[SUPPLIED DATA]

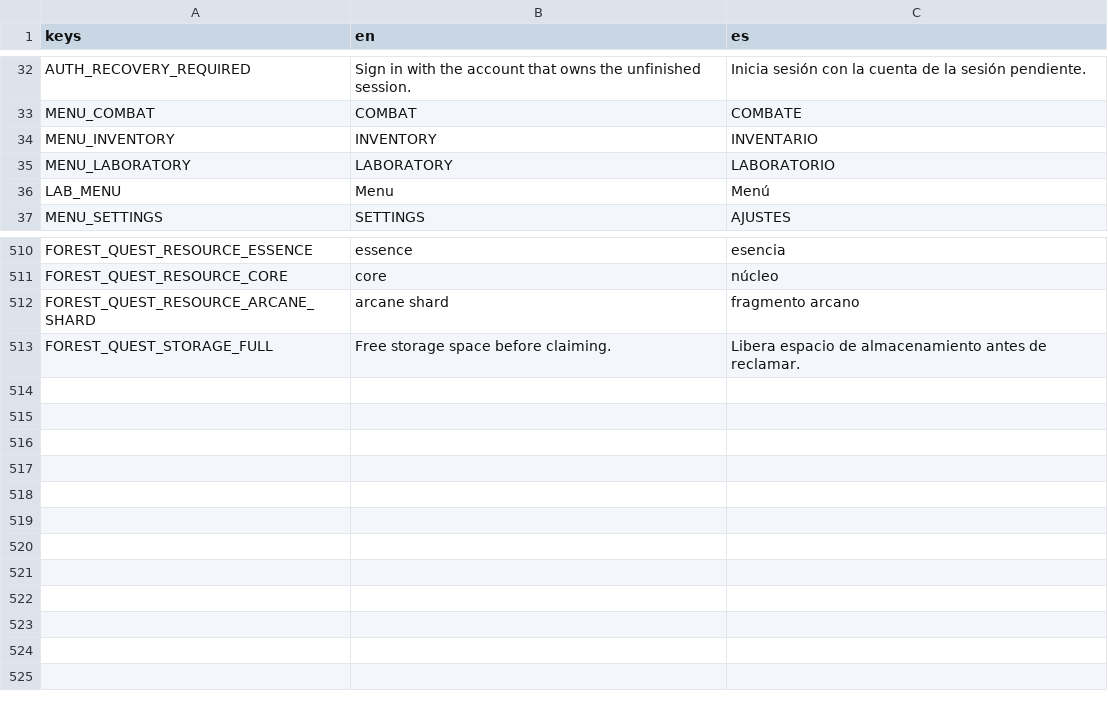
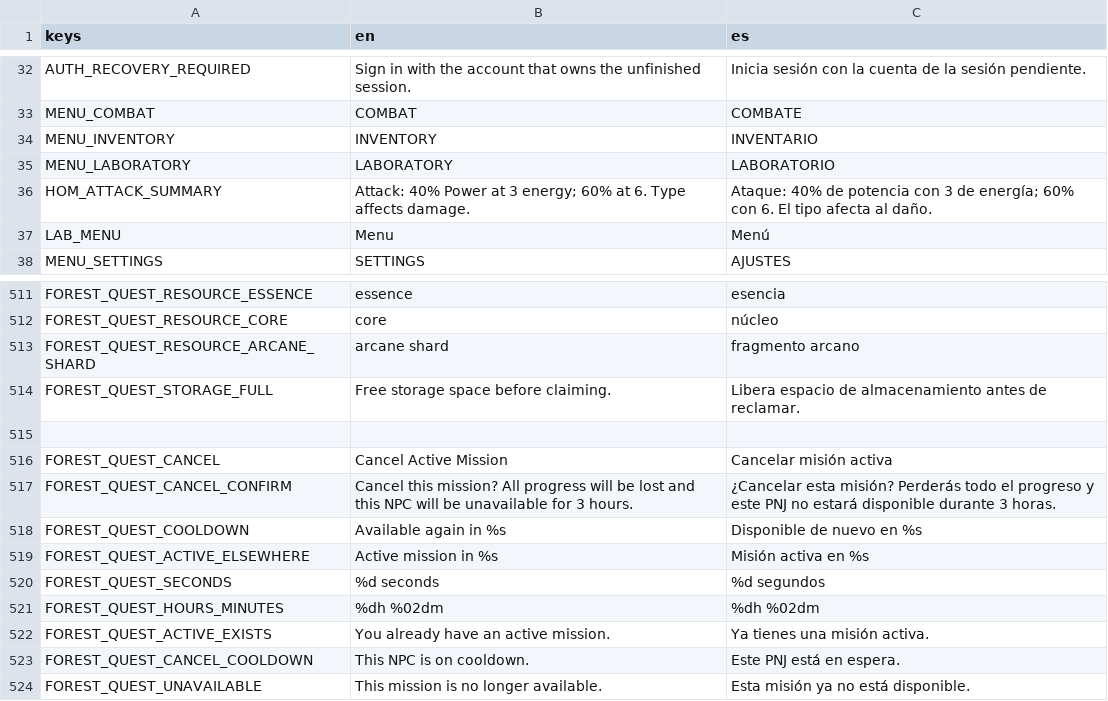
Before and after one commit to habby2727/EntityWars, a CSV file: i18n/ui.csv, drawn as a sheet; only a part is shown, gaps mark what is left out; the diff names each change by its address in the sheet, - before the commit and + after, or states it on an @@ line.

```diff
--- a/i18n/ui.csv
+++ b/i18n/ui.csv
+row 36: HOM_ATTACK_SUMMARY | Attack: 40% Power at 3 energy; 60% at 6. Type affects damage. | Ataque: 40% de potencia con 3 de energía; 60% con 6. El tipo afecta al daño.
+row 515: (empty)
+row 516: FOREST_QUEST_CANCEL | Cancel Active Mission | Cancelar misión activa
+row 517: FOREST_QUEST_CANCEL_CONFIRM | Cancel this mission? All progress will be lost and this NPC will be unavailable for 3 hours. | ¿Cancelar esta misión? Perderás todo el progreso y este PNJ no estará disponible durante 3 horas.
+row 518: FOREST_QUEST_COOLDOWN | Available again in %s | Disponible de nuevo en %s
+row 519: FOREST_QUEST_ACTIVE_ELSEWHERE | Active mission in %s | Misión activa en %s
+row 520: FOREST_QUEST_SECONDS | %d seconds | %d segundos
+row 521: FOREST_QUEST_HOURS_MINUTES | %dh %02dm | %dh %02dm
+row 522: FOREST_QUEST_ACTIVE_EXISTS | You already have an active mission. | Ya tienes una misión activa.
+row 523: FOREST_QUEST_CANCEL_COOLDOWN | This NPC is on cooldown. | Este PNJ está en espera.
+row 524: FOREST_QUEST_UNAVAILABLE | This mission is no longer available. | Esta misión ya no está disponible.
```
Also changed, not shown: 15 other files.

[YOUR GOAL] Wherever the listing shows a picture, omit it and output the rest exactly as given.

[EXERCISE ANSWER]
Before and after one commit to habby2727/EntityWars, a CSV file: i18n/ui.csv, drawn as a sheet; only a part is shown, gaps mark what is left out; the diff names each change by its address in the sheet, - before the commit and + after, or states it on an @@ line.

```diff
--- a/i18n/ui.csv
+++ b/i18n/ui.csv
+row 36: HOM_ATTACK_SUMMARY | Attack: 40% Power at 3 energy; 60% at 6. Type affects damage. | Ataque: 40% de potencia con 3 de energía; 60% con 6. El tipo afecta al daño.
+row 515: (empty)
+row 516: FOREST_QUEST_CANCEL | Cancel Active Mission | Cancelar misión activa
+row 517: FOREST_QUEST_CANCEL_CONFIRM | Cancel this mission? All progress will be lost and this NPC will be unavailable for 3 hours. | ¿Cancelar esta misión? Perderás todo el progreso y este PNJ no estará disponible durante 3 horas.
+row 518: FOREST_QUEST_COOLDOWN | Available again in %s | Disponible de nuevo en %s
+row 519: FOREST_QUEST_ACTIVE_ELSEWHERE | Active mission in %s | Misión activa en %s
+row 520: FOREST_QUEST_SECONDS | %d seconds | %d segundos
+row 521: FOREST_QUEST_HOURS_MINUTES | %dh %02dm | %dh %02dm
+row 522: FOREST_QUEST_ACTIVE_EXISTS | You already have an active mission. | Ya tienes una misión activa.
+row 523: FOREST_QUEST_CANCEL_COOLDOWN | This NPC is on cooldown. | Este PNJ está en espera.
+row 524: FOREST_QUEST_UNAVAILABLE | This mission is no longer available. | Esta misión ya no está disponible.
```
Also changed, not shown: 15 other files.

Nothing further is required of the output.